Before we edged our way into digital music, there were the Billboard charts. Those ranking relied on album sales to rank popularity of music. since going digital, Billboard’s ranking system has diminished a bit, as we looked to iTunes sales charts to find music we wanted to try. With their partnership with Twitter, Billboard is putting themselves back on the map.
The Trending 140 sets out to provide a real-time synopsis of what songs are being shared the most, which of course can change drastically over a time period. By gauging the sharing metrics on Twitter, Billboard hopes to give a better idea of how music is offered up, too.
The Trending 140 will count any link to a song on various platforms like Spotify or iTunes. You can also use a hashtag like #nowplaying or #np, as well as note the artist name and song title. Hotwords like “music” or “listen” are also counted into the top 140. Billboard says they count both positive and negative tweets, but favor positive mentions since they usually are accompanied by actual shares of the song.

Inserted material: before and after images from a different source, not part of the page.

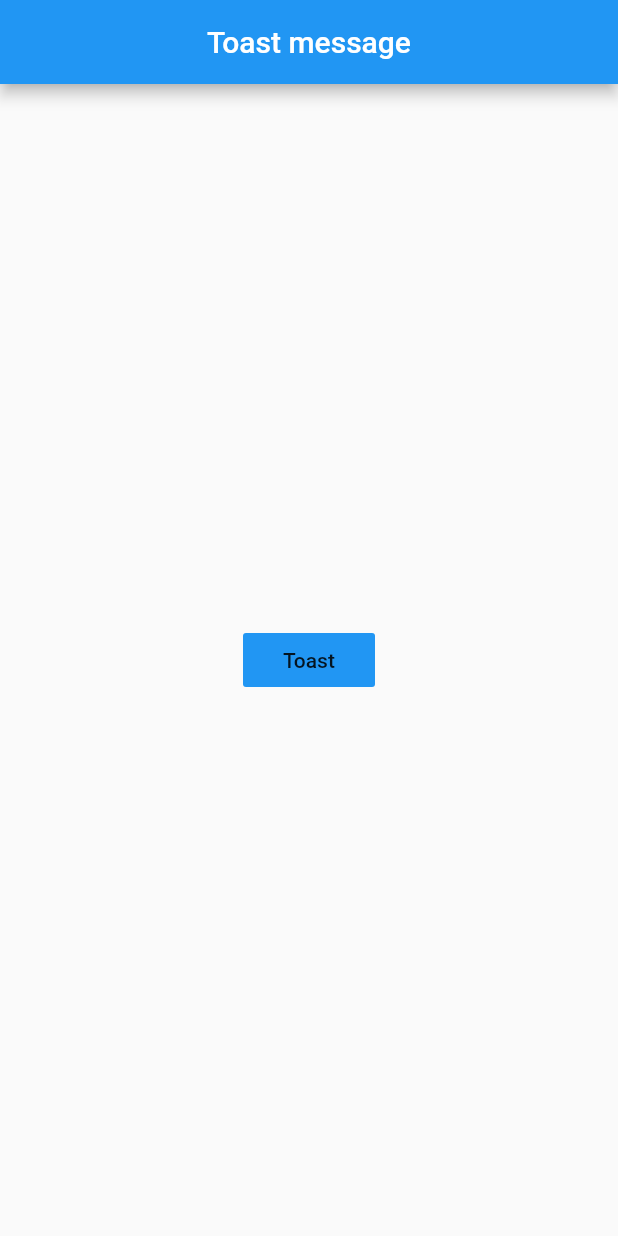
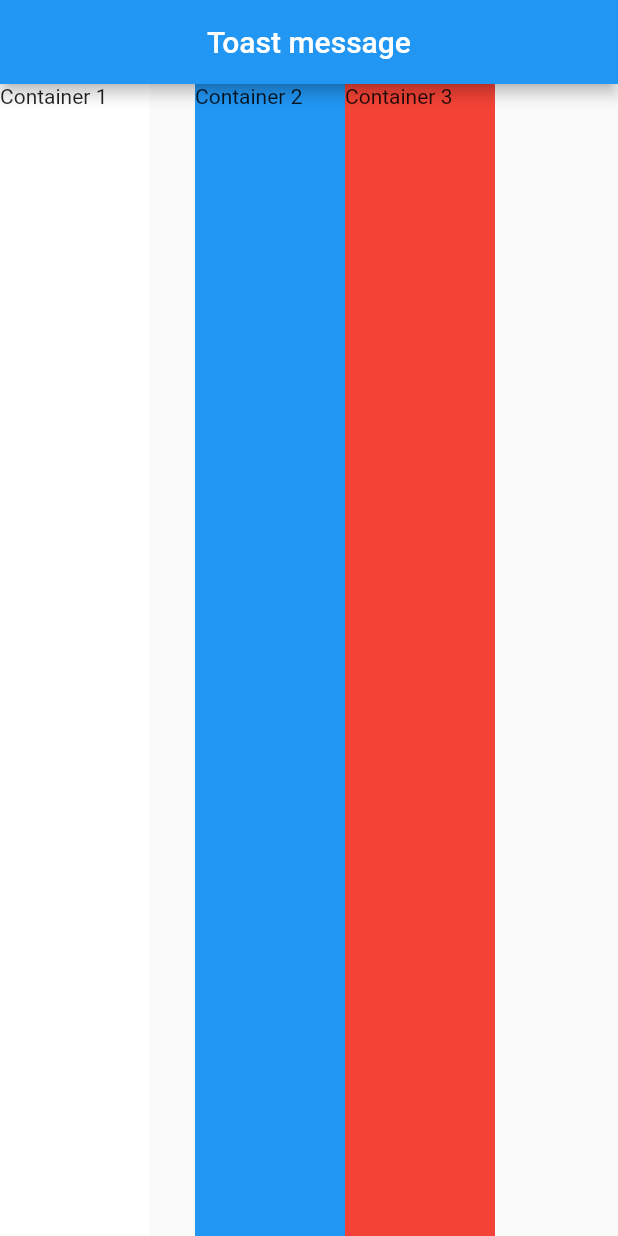
Before and after one commit to hi-aa/test1, a Flutter app: the screen it shows after launch, on a phone screen of 412 x 824 dp. Run offline on Flutter 3.47's test engine with Material 2 defaults, Android fonts, the phone set to English and light mode, and no system bars; our stand-ins replace fluttertoast.

Commit message:
강의 21강

```diff
--- a/lib/main.dart
+++ b/lib/main.dart
@@ -22,24 +22,42 @@ class MyPage extends StatelessWidget {
         centerTitle: true,
       ),
       body: Center(
-        child: FlatButton(
-          onPressed: () { //스낵바는 context가 필요했음
-            flutterToast();
-          },
-          child: Text('Toast'),
-          color: Colors.blue,
-        ),
+       child: Center(
+         // child: Column(
+         child: Row(
+           // verticalDirection: VerticalDirection.up,
+           // mainAxisAlignment: MainAxisAlignment.center,
+           // mainAxisSize: MainAxisSize.min,
+           // mainAxisAlignment: MainAxisAlignment.spaceEvenly,
+           // crossAxisAlignment: CrossAxisAlignment.end,
+           crossAxisAlignment: CrossAxisAlignment.stretch,
+           children: [
+             Container(
+               width: 100,
+               color: Colors.white,
+               child: Text('Container 1'),
+             ),
+              SizedBox(
+                width: 30.0,
+              ),
+              Container(
+                width: 100,
+                color: Colors.blue,
+                child: Text('Container 2'),
+              ),
+              Container(
+                width: 100,
+                color: Colors.red,
+                child: Text('Container 3'),
+              ),
+              // Container( // invisible container
+              //   width: double.infinity,
+              //   height: 20,
+              // )
+           ],
+         ),
+       ),
       ),
     );
   }
 }
-
-void flutterToast() {
-  Fluttertoast.showToast(msg: 'Flutter Toast Message!',
-    gravity: ToastGravity.BOTTOM,
-    backgroundColor: Colors.redAccent,
-    fontSize: 20.0,
-    textColor: Colors.white,
-    toastLength: Toast.LENGTH_SHORT
-  );
-}
```
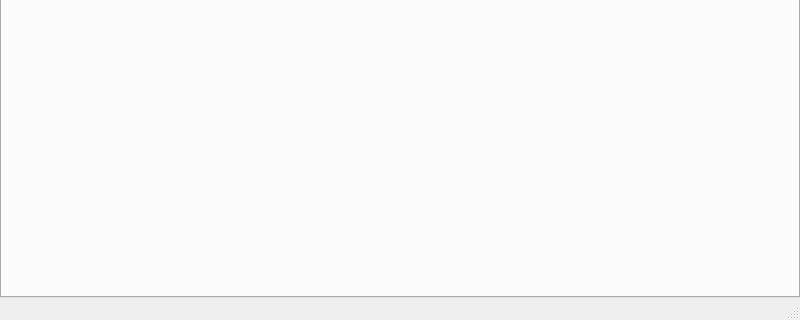
Qt form UI/wise.ui (textbrowser/wise) before a commit; both pictures show x 0 to 800 and y 280 to 600 of the 800 by 600 pixel window.
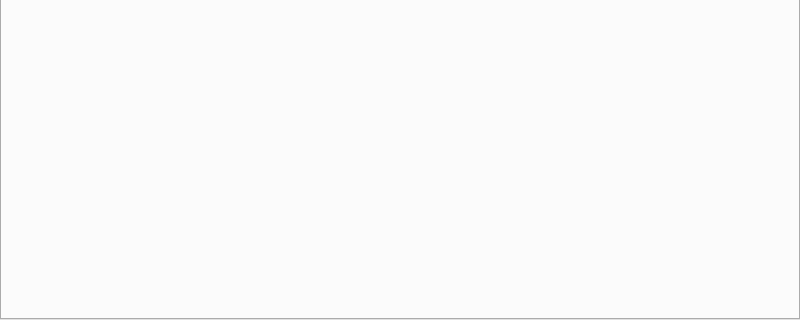
The same form after that commit. Icons and pictures are not drawn. Custom widgets are drawn as their Qt base class.

Commit message: Removed the status bar.

What changed in the file:
```diff
--- a/UI/wise.ui
+++ b/UI/wise.ui
@@ -89,7 +89,6 @@
    <addaction name="menu_View"/>
    <addaction name="menu_Help"/>
   </widget>
-  <widget class="QStatusBar" name="status_bar"/>
   <widget class="QToolBar" name="tool_bar">
    <property name="windowTitle">
     <string>toolBar</string>
```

The algorithm can be seen in action on Billboard’s Trending 140 site, which can show some wild fluctuations. At the time we write this, Kanye West’s “god Level” is down nearly 200%, with the small “trend line”graphic showing the overall trending over the past 30 minutes giving a synopsis of how far the song has fallen recently.